In poorly ventilated dwellings, smoke in and around the home can exceed acceptable levels for fine particles 100-fold. Exposure is particularly high among women and young children, who spend the most time near the domestic hearth.

According to WHO, 4.3 million people a year die from the exposure to household air pollution.

WHO’s Programme on Household Air Pollution

To combat this substantial and growing burden of disease, WHO has developed a comprehensive programme to support developing countries. WHO's Programme on Household Air Pollution focuses on:

All photographs with permission of Nigel Bruce, University of Liverpool


WHO guidelines for indoor air quality: household fuel combustion

Health in the Green Economy:
household energy


Julia Roberts, Ambassador for Global Alliance for Clean Cookstoves

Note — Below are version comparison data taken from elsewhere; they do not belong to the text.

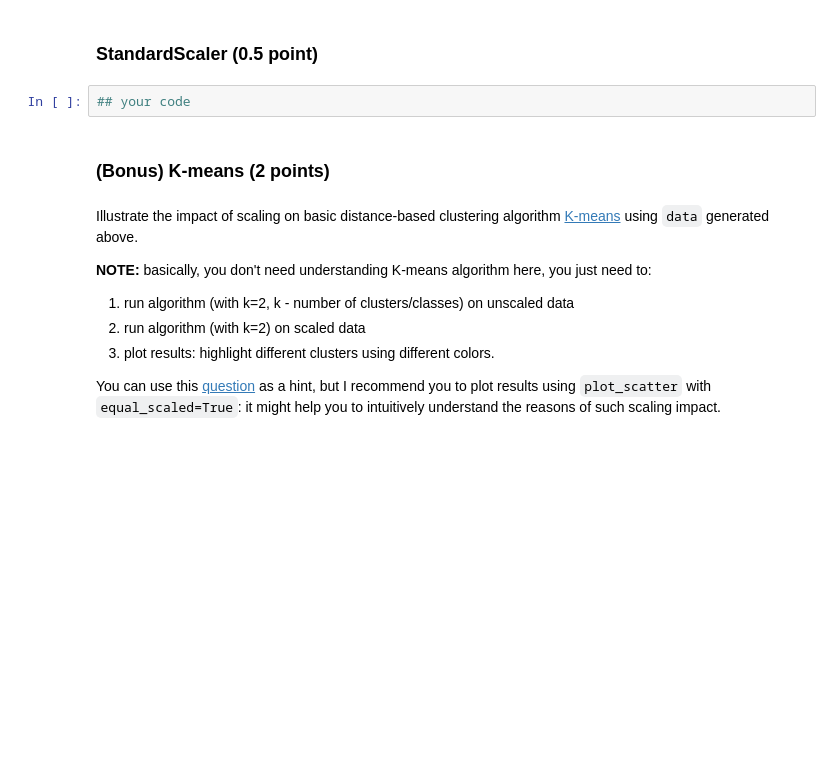
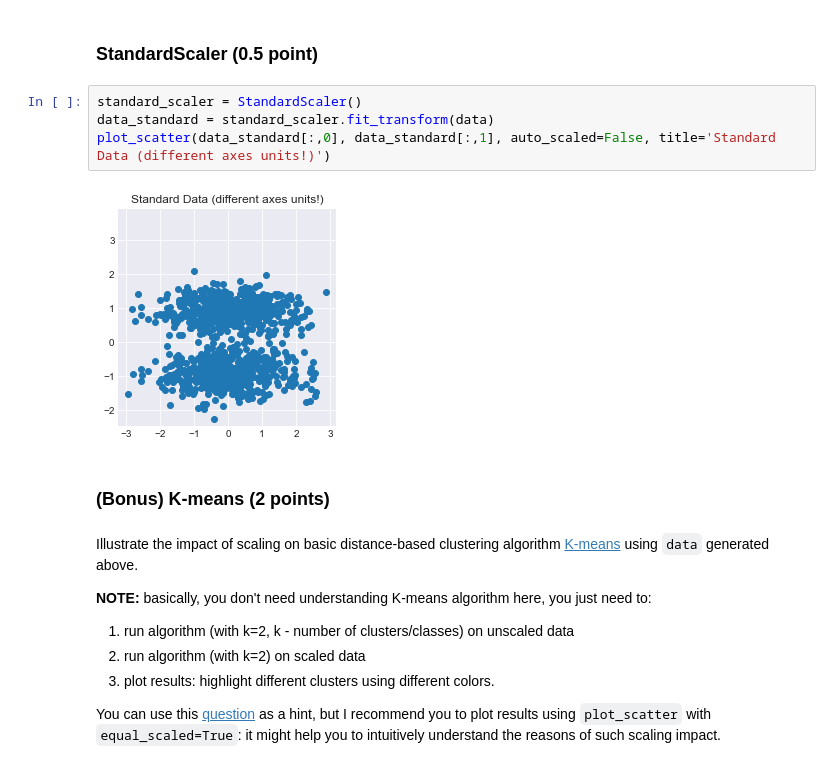
Before and after one commit to aslamovyura/ml-python, a Jupyter notebook: 6_feature_engineering_selection/homework.ipynb, the cells around one changed output. Cells and saved outputs as stored; diff of their text form; blank space fills up the shorter version.

```diff
--- a/6_feature_engineering_selection/homework.ipynb
+++ b/6_feature_engineering_selection/homework.ipynb
@@ -174,7 +136,11 @@ Perform `StandardScaling` and `MinMaxScaling` of original data; visualize result
 # %% [markdown]
 ### StandardScaler (0.5 point)
-# %%
-## your code
+# %%
+standard_scaler = StandardScaler()
+data_standard = standard_scaler.fit_transform(data)
+plot_scatter(data_standard[:,0], data_standard[:,1], auto_scaled=False, title='Standard Data (different axes units!)')
+# %% [output]
+[figure, added]
 # %% [markdown]
 ### (Bonus) K-means (2 points)
 # %% [markdown]
```
Also changed, not shown: parts of 32 cells of this notebook.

Indoor Air Quality Guidelines: selected pollutants

Clean household energy for all


Burden of disease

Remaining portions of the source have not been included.